Incunabula (Latin for cradle) is the plural of incunabulum (English: Incunable) and refers to the early years of typographic printing which used the moveable type printing press, invented by Johannes Gutenberg in 1439. The printing press replaced woodblock printing which had been prevalent until that time in the West.
Printing refers to the action of applying pressure to an inked surface resting upon a print medium, such as paper or cloth. Ever wondered where the term ‘The Press’ (a.k.a. ‘print media’) comes from? Now you know.! If you are wondering where the term ‘Fake News’ comes from, please look elsewhere..
In fact, the first-ever book printed in the West with moveable metal type was ‘The Gutenberg Bible’, shown above, printed in 1455 with a proprietary oil-based ink on paper and vellum.
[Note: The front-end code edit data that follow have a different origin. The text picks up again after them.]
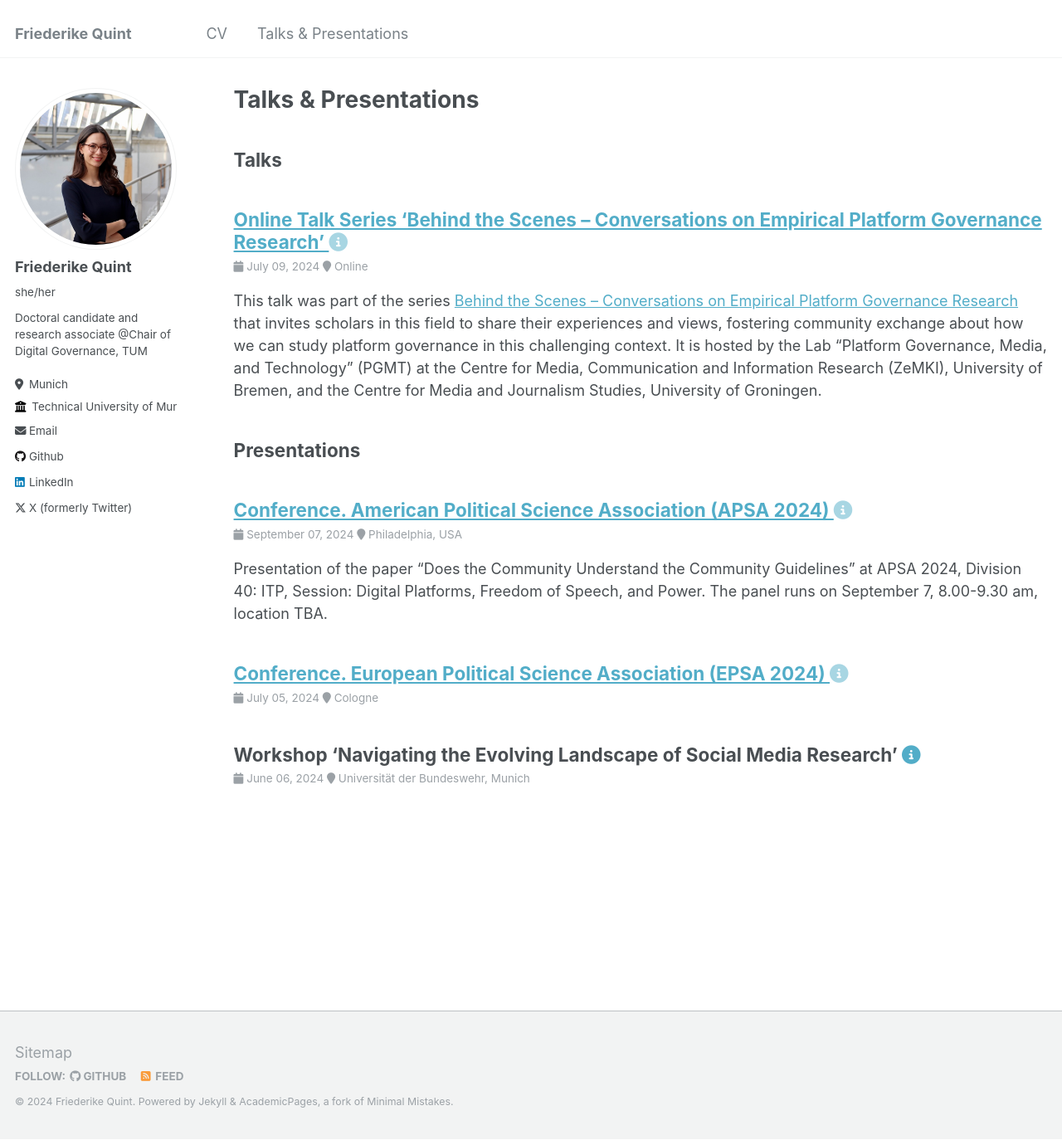
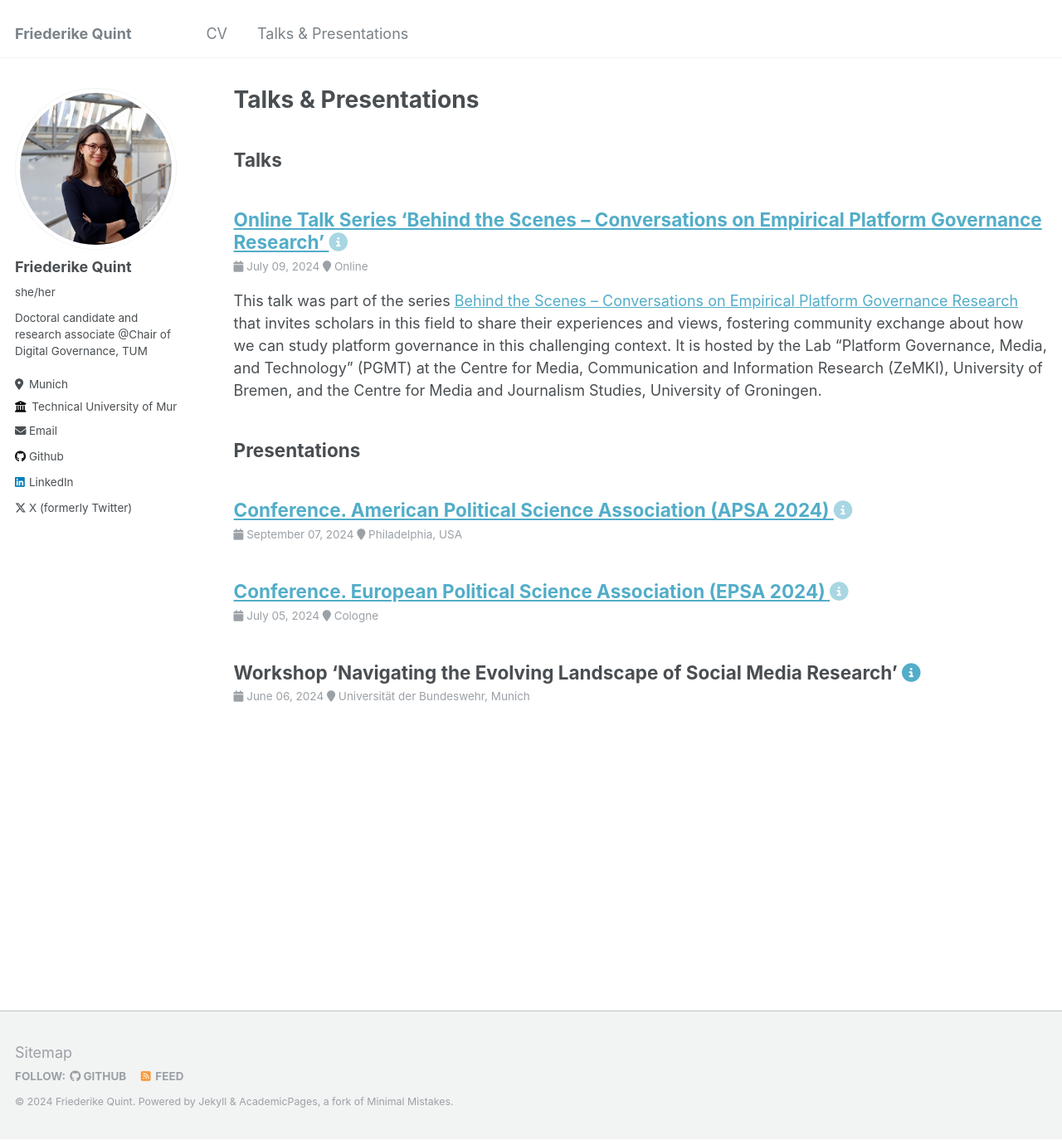
Before and after one commit to friederikequint/friederikequint.github.io, a Jekyll site: the page built from _pages/talks.html, in a window 1280 px wide and 1374 px high. Shown: the whole window at 83% size. Built offline with Jekyll 4.4.1, drawn with Linux system fonts in a browser that asks for light colours.

Commit message:
Update test-talk-4.md

```diff
--- a/_talks/test-talk-4.md
+++ b/_talks/test-talk-4.md
@@ -7,5 +7,3 @@ date: September 7, 2024
 location: "Philadelphia, USA"
 link: https://x.com/FriederikeQ/status/1832905589149577421
 ---
-
-Presentation of the paper "Does the Community Understand the Community Guidelines" at APSA 2024, Division 40: ITP, Session: Digital Platforms, Freedom of Speech, and Power. The panel runs on September 7, 8.00-9.30 am, location TBA.
```
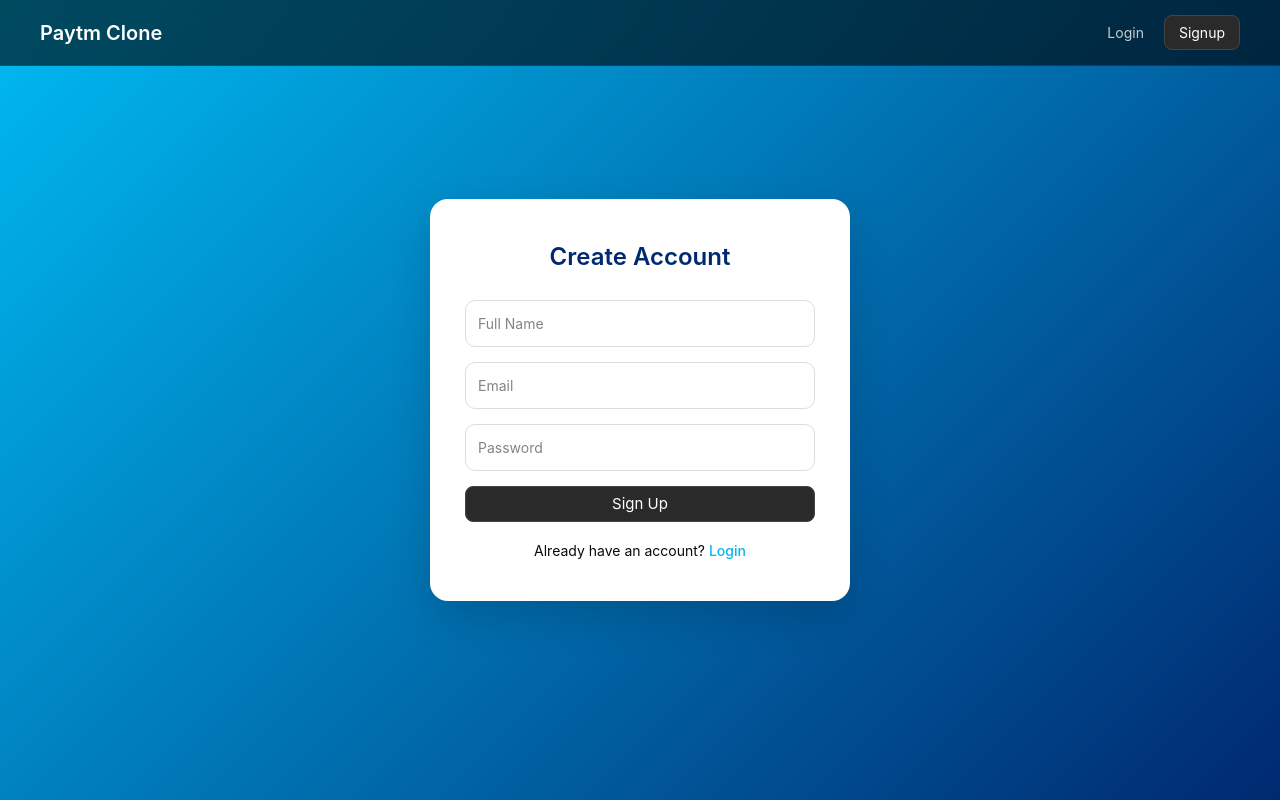
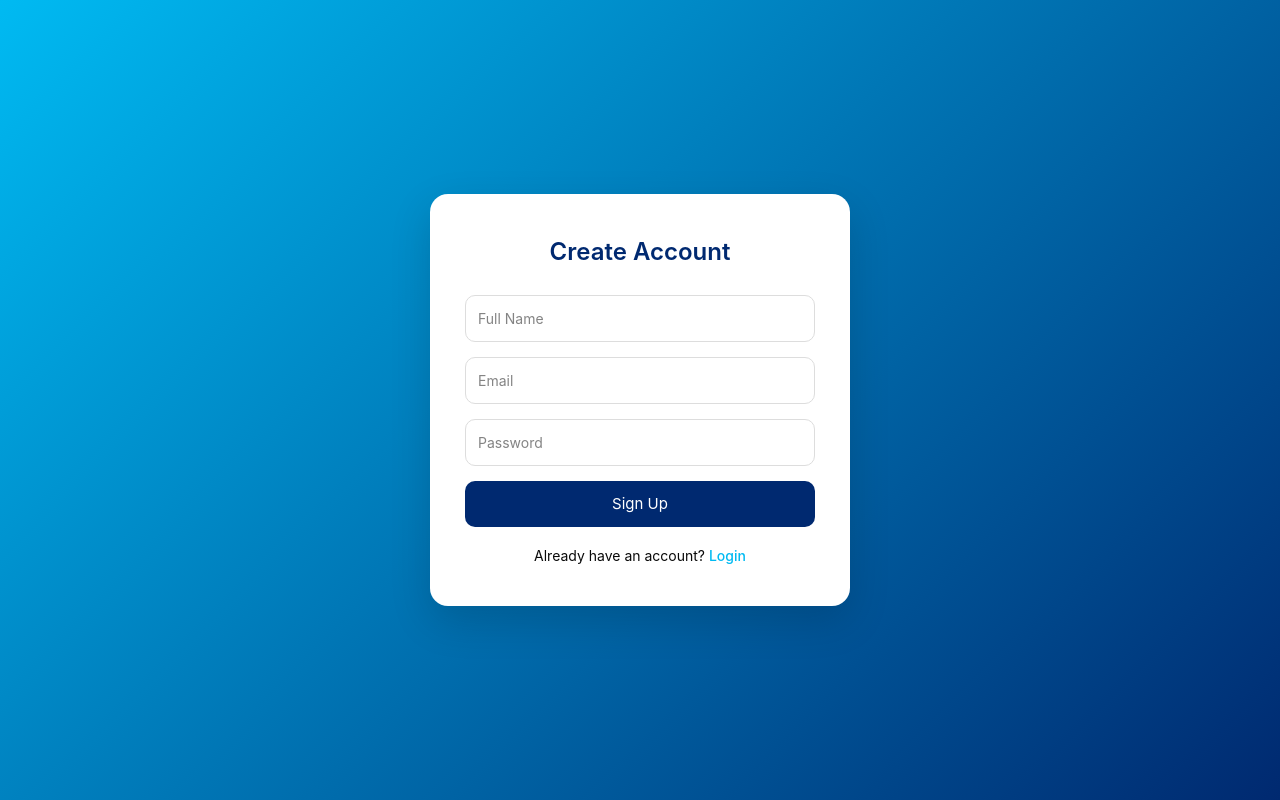
Before and after one commit to INVgrimmjaw/Paytm-end-to-end, a React (Vite) app in the folder Paytm/frontend/: page /signup in a window 1280 px wide. Built offline with nearby package versions, Linux system fonts and the light colour scheme.

Commit message:
fixed navbar

```diff
--- a/Paytm/frontend/src/Styles/Navbar.css
+++ b/Paytm/frontend/src/Styles/Navbar.css
@@ -1,68 +1,76 @@
 .navbar {
-  position: fixed;
-  top: 0;
-  left: 0;
-  width: 100vw;
-  padding: 15px 40px;
-  background: rgba(0, 0, 0, 0.6);
-  backdrop-filter: blur(12px);
-  -webkit-backdrop-filter: blur(12px);
+  width: 100%;
+  padding: 18px 60px;
+  background: #ffffff;
   display: flex;
   justify-content: space-between;
   align-items: center;
-  color: #ffffff;
+  border-bottom: 1px solid #e5e5e5;
   box-sizing: border-box;
-  z-index: 1000;
-  border-bottom: 1px solid rgba(255, 255, 255, 0.08);
 }
 
-.navbar-logo {
+.navbar-left {
+  display: flex;
+  align-items: center;
+  gap: 10px;
+  cursor: pointer;
+}
+
+.logo-icon {
+  background: #6b21a8;
+  color: white;
+  width: 34px;
+  height: 34px;
+  border-radius: 50%;
+  display: flex;
+  align-items: center;
+  justify-content: center;
+  font-weight: bold;
+}
+
+.logo-text {
   font-size: 20px;
   font-weight: 600;
-  cursor: pointer;
-  color: #ffffff;
+  color: #6b21a8;
 }
 
-.navbar-links {
+.navbar-center {
   display: flex;
-  gap: 20px;
-  align-items: center;
+  gap: 35px;
 }
 
-.nav-link {
-  color: #cccccc;
-  text-decoration: none;
-  font-size: 14px;
-  cursor: pointer;
-  transition: 0.3s ease;
+.navbar-center button {
   background: none;
   border: none;
+  font-size: 14px;
+  color: #333;
+  cursor: pointer;
+  transition: 0.3s;
 }
 
-.nav-link:hover {
-  color: #ffffff;
+.navbar-center button:hover {
+  color: #6b21a8;
 }
 
-.signup-btn {
-  background: #2a2a2a;
-  padding: 6px 14px;
-  border-radius: 8px;
-  color: #ffffff;
-  border: 1px solid #444;
+.navbar-right {
+  display: flex;
+  gap: 15px;
 }
 
-.signup-btn:hover {
-  background: #3a3a3a;
+.nav-btn {
+  text-decoration: none;
+  color: #333;
+  font-size: 14px;
+  padding: 6px 14px;
+  border-radius: 6px;
+  transition: 0.3s;
 }
 
-.logout-btn {
-  background: #111111;
-  padding: 6px 14px;
-  border-radius: 8px;
-  color: #ffffff;
-  border: 1px solid #333;
+.nav-btn.primary {
+  background: #6b21a8;
+  color: white;
 }
 
-.logout-btn:hover {
-  background: #1a1a1a;
+.nav-btn.primary:hover {
+  background: #581c87;
 }
```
The invention of the printing press had a similar effect on medieval society as the Internet has had in the last 30 years: namely the democratisation of knowledge, allowing the masses plentiful access to education which had been privy only to a lucky few.
Before the printing press, all books were by definition manuscripts, i.e. written or copied by hand.
Fig. 2 A Sefer Torah, the traditional form of the Hebrew Bible, is a scroll of parchment.
Parchment is made from untanned skins of animals, primarily sheep, calves, and goats. This new material became the de-facto writing material of the Middle Ages, especially in Europe. Vellum is of even finer quality and is made from the skins of young animals such as lambs and calves.
Fig. 1: Graph of Relative Humidity vs Temperature
Sunlight, in terms of energy, is composed of 3%-5% ultraviolet, which is very damaging to all materials. However, often overlooked is the 55% of sunlight which is infrared (i.e. heat). It is infrared which increases and decreases the temperature inside a display vitrine during the course of a day.
These fluctuations in temperature cause inverse changes in relative humidity (RH), such that higher temperature results in lower RH (and vice-versa).
Reduced RH reduces the conductivity of air inside a vitrine (since there are less water molecules in drier air) and can contribute to a build-up of local static charge on highly insulative surfaces (such as glass and acrylic) if not properly managed.
Finally, increased static charge can increase the transfer of dust and pollutants, reducing air quality inside the vitrine.
These factors can have the following impact (source: BSI PAS 198) on Incunabula made from leather, parchment, vellum or paper:-